#### Task prompt:
Read through the listing, and wherever a line holds the word "donutColor", return it.
------------------------------------------------
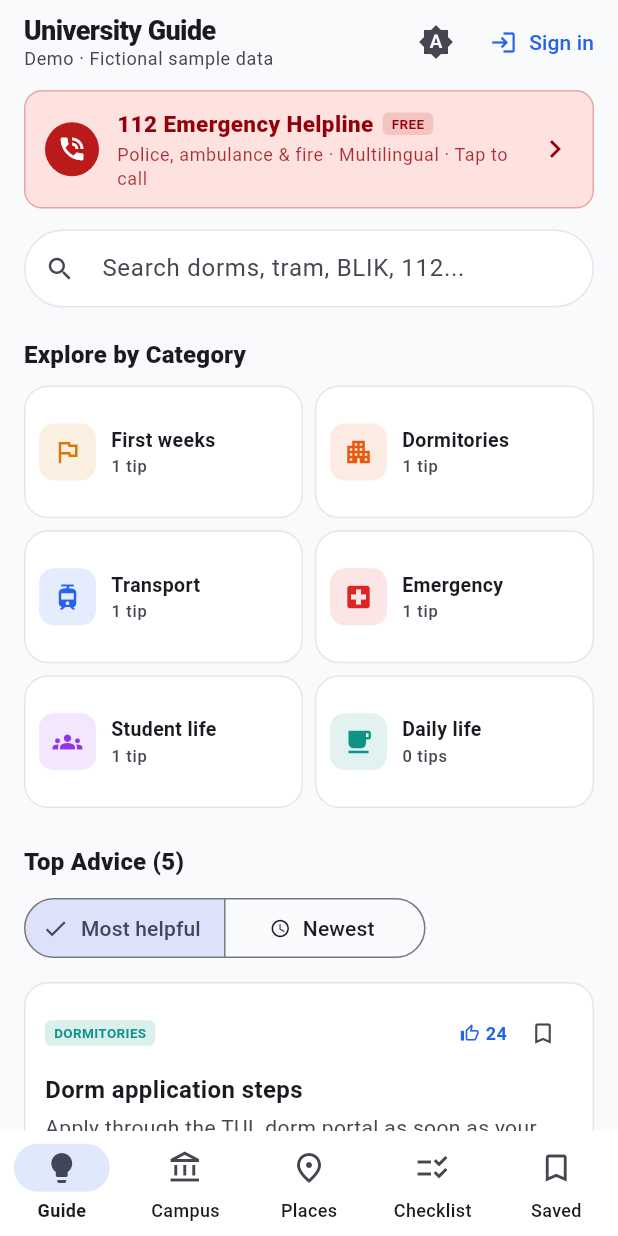
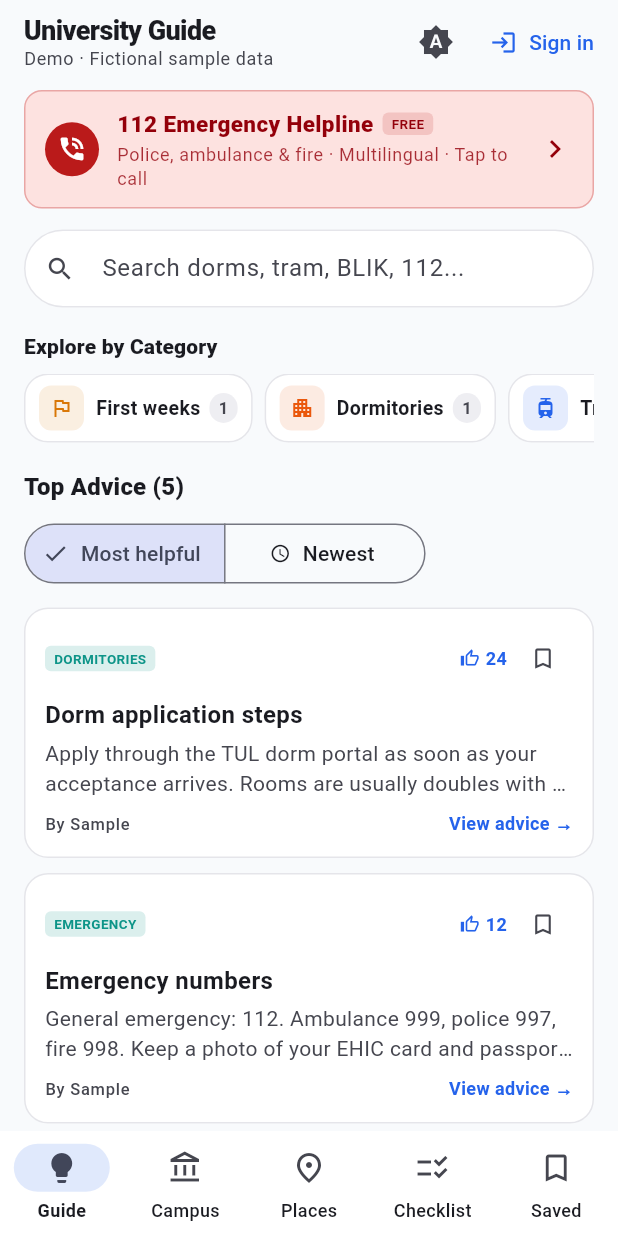
Before and after one commit to EnginCelalYurt/erasmus_student_guide, a Flutter app: the screen it shows after launch, on a phone screen of 412 x 824 dp. Run offline on Flutter 3.47's test engine with Material 3 defaults, Android fonts, the phone set to English and light mode, and no system bars; our stand-ins replace cloud_firestore, firebase_auth, firebase_core, share_plus, shared_preferences; accounts and stored records are empty.

Commit message:
Move categories to compact right sidebar on wide screens

```diff
--- a/lib/screens/guide_home_screen.dart
+++ b/lib/screens/guide_home_screen.dart
@@ -333,20 +333,55 @@ class _GuideHomeScreenState extends State<GuideHomeScreen> {
                     ),
                     onChanged: (val) => setState(() => _searchQuery = val),
                   ),
-                  const SizedBox(height: 20),
+                  const SizedBox(height: 16),
 
-                  // 3. Categories Grid
+                  // 3 & 4. Responsive Layout: Top Advice on left + compact Categories on right (wide),
+                  // or compact horizontal Categories strip above Top Advice (narrow).
+                  LayoutBuilder(
+                    builder: (context, constraints) {
+                      if (constraints.maxWidth >= 820) {
+                        return Row(
+                          crossAxisAlignment: CrossAxisAlignment.start,
+                          children: [
+                            Expanded(child: _buildAdviceSection(theme, tips)),
+                            const SizedBox(width: 20),
+                            SizedBox(
+                              width: 260,
+                              child: _buildCategoriesSidebar(theme),
+                            ),
+                          ],
+                        );
+                      }
+                      return Column(
+                        crossAxisAlignment: CrossAxisAlignment.start,
+                        children: [
                           Text(
                             'Explore by Category',
-                    style: theme.textTheme.titleMedium?.copyWith(
+                            style: theme.textTheme.titleSmall?.copyWith(
                               fontWeight: FontWeight.w800,
                             ),
                           ),
                           const SizedBox(height: 8),
-                  _buildCategoriesGrid(theme),
-                  const SizedBox(height: 24),
+                          _buildCategoriesHorizontal(theme),
+                          const SizedBox(height: 18),
+                          _buildAdviceSection(theme, tips),
+                        ],
+                      );
+                    },
+                  ),
+                ],
+              ),
+            ),
+          ),
+        ],
+      ),
+    );
+  }
 
-                  // 4. Most Helpful / Newest Rank Selector (Wilson score)
+  Widget _buildAdviceSection(ThemeData theme, List<Tip> tips) {
+    return Column(
+      crossAxisAlignment: CrossAxisAlignment.start,
+      children: [
         Wrap(
           alignment: WrapAlignment.spaceBetween,
           crossAxisAlignment: WrapCrossAlignment.center,
@@ -380,8 +415,6 @@ class _GuideHomeScreenState extends State<GuideHomeScreen> {
           ],
         ),
         const SizedBox(height: 12),
-
-                  // 5. Tips List (Ranked & Searched)
         if (_vm.error != null)
           EmptyState(
             icon: Icons.cloud_off_outlined,
@@ -412,11 +445,6 @@ class _GuideHomeScreenState extends State<GuideHomeScreen> {
         else
           ...tips.map((tip) => _buildTipCard(theme, tip)),
       ],
-              ),
-            ),
-          ),
-        ],
-      ),
     );
   }
 
@@ -517,24 +545,47 @@ class _GuideHomeScreenState extends State<GuideHomeScreen> {
     );
   }
 
-  Widget _buildCategoriesGrid(ThemeData theme) {
-    final categories = TipCategory.values;
+  Widget _buildCategoriesHorizontal(ThemeData theme) {
+    return SingleChildScrollView(
+      scrollDirection: Axis.horizontal,
+      child: Row(
+        children: [
+          for (var i = 0; i < TipCategory.values.length; i++) ...[
+            if (i > 0) const SizedBox(width: 8),
+            _buildCompactCategoryCard(theme, TipCategory.values[i]),
+          ],
+        ],
+      ),
+    );
+  }
 
-    return LayoutBuilder(
-      builder: (context, constraints) {
-        final crossAxisCount = constraints.maxWidth > 500 ? 3 : 2;
-        return GridView.builder(
-          shrinkWrap: true,
-          physics: const NeverScrollableScrollPhysics(),
-          gridDelegate: SliverGridDelegateWithFixedCrossAxisCount(
-            crossAxisCount: crossAxisCount,
-            childAspectRatio: 2.1,
-            crossAxisSpacing: 8,
-            mainAxisSpacing: 8,
+  Widget _buildCategoriesSidebar(ThemeData theme) {
+    return Column(
+      crossAxisAlignment: CrossAxisAlignment.start,
+      children: [
+        Text(
+          'Explore by Category',
+          style: theme.textTheme.titleMedium?.copyWith(
+            fontWeight: FontWeight.w800,
           ),
-          itemCount: categories.length,
-          itemBuilder: (context, index) {
-            final cat = categories[index];
+        ),
+        const SizedBox(height: 12),
+        for (var i = 0; i < TipCategory.values.length; i++) ...[
+          if (i > 0) const SizedBox(height: 8),
+          SizedBox(
+            width: double.infinity,
+            child: _buildCompactCategoryCard(theme, TipCategory.values[i], expand: true),
+          ),
+        ],
+      ],
+    );
+  }
+
+  Widget _buildCompactCategoryCard(
+    ThemeData theme,
+    TipCategory cat, {
+    bool expand = false,
+  }) {
     final count = _vm.visibleCount(cat);
     final catColor = _colorForCategory(cat);
 
@@ -547,29 +598,27 @@ class _GuideHomeScreenState extends State<GuideHomeScreen> {
           borderRadius: BorderRadius.circular(16),
           onTap: () => _openCategory(cat),
           child: Padding(
-                  padding: const EdgeInsets.all(10),
+            padding: const EdgeInsets.symmetric(horizontal: 10, vertical: 8),
             child: Row(
+              mainAxisSize: expand ? MainAxisSize.max : MainAxisSize.min,
               children: [
                 Container(
-                        width: 38,
-                        height: 38,
+                  width: 30,
+                  height: 30,
                   decoration: BoxDecoration(
                     color: catColor.withValues(alpha: 0.12),
-                          borderRadius: BorderRadius.circular(10),
+                    borderRadius: BorderRadius.circular(8),
                   ),
                   child: Icon(
                     _iconForCategory(cat),
-                          size: 20,
+                    size: 16,
                     color: catColor,
                   ),
                 ),
-                      const SizedBox(width: 10),
+                const SizedBox(width: 8),
+                if (expand)
                   Expanded(
-                        child: Column(
-                          crossAxisAlignment: CrossAxisAlignment.start,
-                          mainAxisAlignment: MainAxisAlignment.center,
-                          children: [
-                            Text(
+                    child: Text(
                       cat.label,
                       style: const TextStyle(
                         fontWeight: FontWeight.w700,
@@ -578,14 +627,29 @@ class _GuideHomeScreenState extends State<GuideHomeScreen> {
                       maxLines: 1,
                       overflow: TextOverflow.ellipsis,
                     ),
+                  )
+                else
                   Text(
-                              count == 1 ? '1 tip' : '$count tips',
+                    cat.label,
+                    style: const TextStyle(
+                      fontWeight: FontWeight.w700,
+                      fontSize: 13,
+                    ),
+                  ),
+                const SizedBox(width: 6),
+                Container(
+                  padding: const EdgeInsets.symmetric(horizontal: 6, vertical: 2),
+                  decoration: BoxDecoration(
+                    color: theme.colorScheme.surfaceContainerHighest.withValues(alpha: 0.6),
+                    borderRadius: BorderRadius.circular(10),
+                  ),
+                  child: Text(
+                    '$count',
                     style: theme.textTheme.labelSmall?.copyWith(
                       color: theme.colorScheme.onSurfaceVariant,
+                      fontWeight: FontWeight.w700,
                       fontSize: 11,
                     ),
-                            ),
-                          ],
                   ),
                 ),
               ],
@@ -593,10 +657,6 @@ class _GuideHomeScreenState extends State<GuideHomeScreen> {
           ),
         ),
       ),
-            );
-          },
-        );
-      },
     );
   }
 
```
Lines whose indentation alone changed are shown as unchanged.
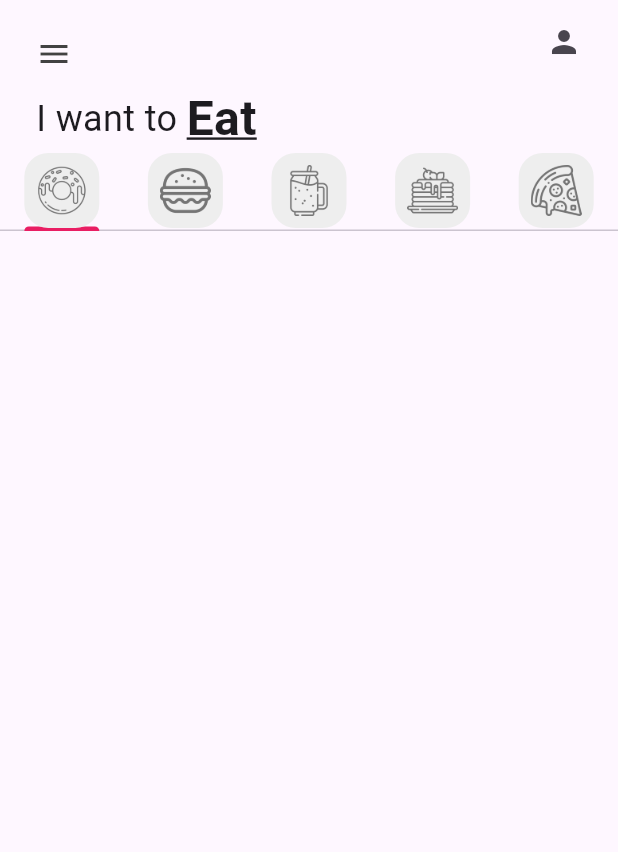
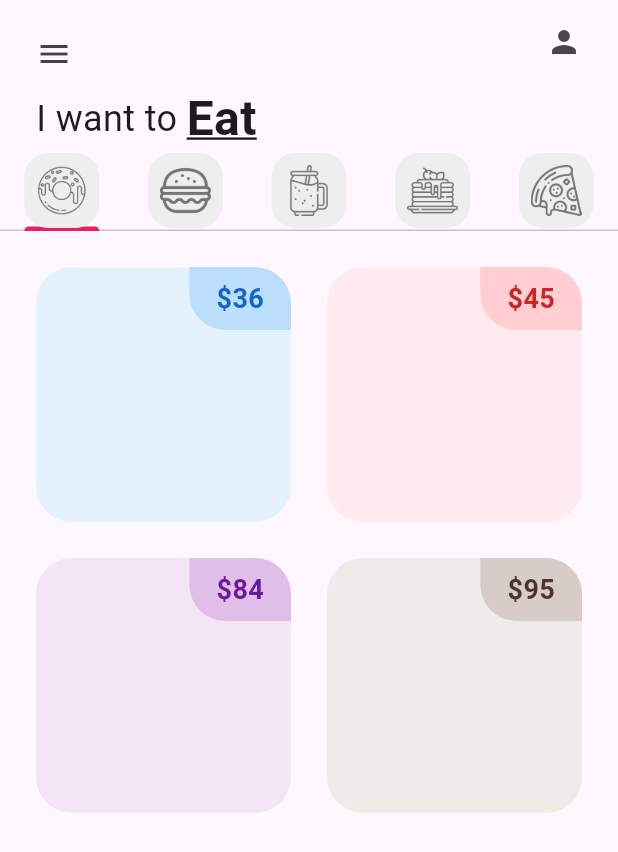
Before and after one commit to Maverick2505/donut_app_4sa, a Flutter app: the screen it shows after launch, on a phone screen of 412 x 824 dp. Shown: the top 852 px of the screen. Run offline on Flutter 3.47's test engine with Material 3 defaults, Android fonts, the phone set to English and light mode, and no system bars.

Commit message:
Starting DonutTile

```diff
--- a/lib/tabs/donut_tab.dart
+++ b/lib/tabs/donut_tab.dart
@@ -1,7 +1,18 @@
+import 'package:donut_app_4sa/utils/donut_tile.dart';
 import 'package:flutter/material.dart';
 
 class DonutTab extends StatelessWidget {
-  const DonutTab({super.key});
+
+//list of donuts
+  final List donutsOnSale = [
+    // [ donutFlavor, donutPrice, donutColor, imageName ]
+    ["Ice Cream", "36", Colors.blue, "lib/images/icecream_donut.png"],
+    ["Strawberry", "45", Colors.red, "lib/images/strawberry_donut.png"],
+    ["Grape Ape", "84", Colors.purple, "lib/images/grape_donut.png"],
+    ["Choco", "95", Colors.brown, "lib/images/chocolate_donut.png"],
+];
+
+  DonutTab({super.key});
 
   @override
   Widget build(BuildContext context) {
@@ -11,11 +22,16 @@ class DonutTab extends StatelessWidget {
         //No. Columnas
         crossAxisCount: 2),
       //¿Cuantos elementos?
-      itemCount: 2,
+      itemCount: 4,
       padding: const EdgeInsets.all(12),
       //¿Que elemnto se contruira
       itemBuilder: (context, index) {
-        return;
+        return DonutTile(
+          donutFlavor: donutsOnSale[index][0],
+          donutPrice: donutsOnSale[index][1],
+          donutColor: donutsOnSale[index][2],
+          imageName: donutsOnSale[index][3],
+        );
   });
   }
 }
--- /dev/null
+++ b/lib/utils/donut_tile.dart
@@ -0,0 +1,54 @@
+import 'package:flutter/material.dart';
+
+class DonutTile extends StatelessWidget {
+  final String donutFlavor;
+  final String donutPrice;
+  //dynamic porque sera de tipo color
+  final dynamic donutColor;
+  final String imageName;
+
+  const DonutTile({super.key,
+   required this.donutFlavor,
+   required this.donutColor,
+   required this.donutPrice,
+   required this.imageName});
+
+  @override
+  Widget build(BuildContext context) {
+    return Padding(
+      padding: const EdgeInsets.all(12.0),
+      child: Container(
+        //color: donutColor[50],
+        decoration: BoxDecoration(
+          color: donutColor[50],
+          //Esquinas redondeadas
+          borderRadius: BorderRadius.circular(24)),
+
+        child: Column(children: [
+          Row(
+            mainAxisAlignment: MainAxisAlignment.end,
+            children: [
+              Container(
+                decoration: BoxDecoration(
+                  color: donutColor[100],
+                  borderRadius: const BorderRadius.only(
+                    bottomLeft: Radius.circular(24),
+                    topRight: Radius.circular(24)
+                  ),
+                ),
+                padding: const EdgeInsets.symmetric(vertical: 8, horizontal:18),
+                child: Text(
+                  "\$$donutPrice",
+                  style: TextStyle(
+                    fontWeight: FontWeight.bold,
+                    fontSize: 18,
+                    color: donutColor[800]
+                  )
+                  )
+              )
+            ],)
+        ]),
+      ),
+    ) ;
+  }
+}
```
------------------------------------------------
#### Response box:
+    // [ donutFlavor, donutPrice, donutColor, imageName ]
+          donutColor: donutsOnSale[index][2],
+  final dynamic donutColor;
+   required this.donutColor,
+        //color: donutColor[50],
+          color: donutColor[50],
+                  color: donutColor[100],
+                    color: donutColor[800]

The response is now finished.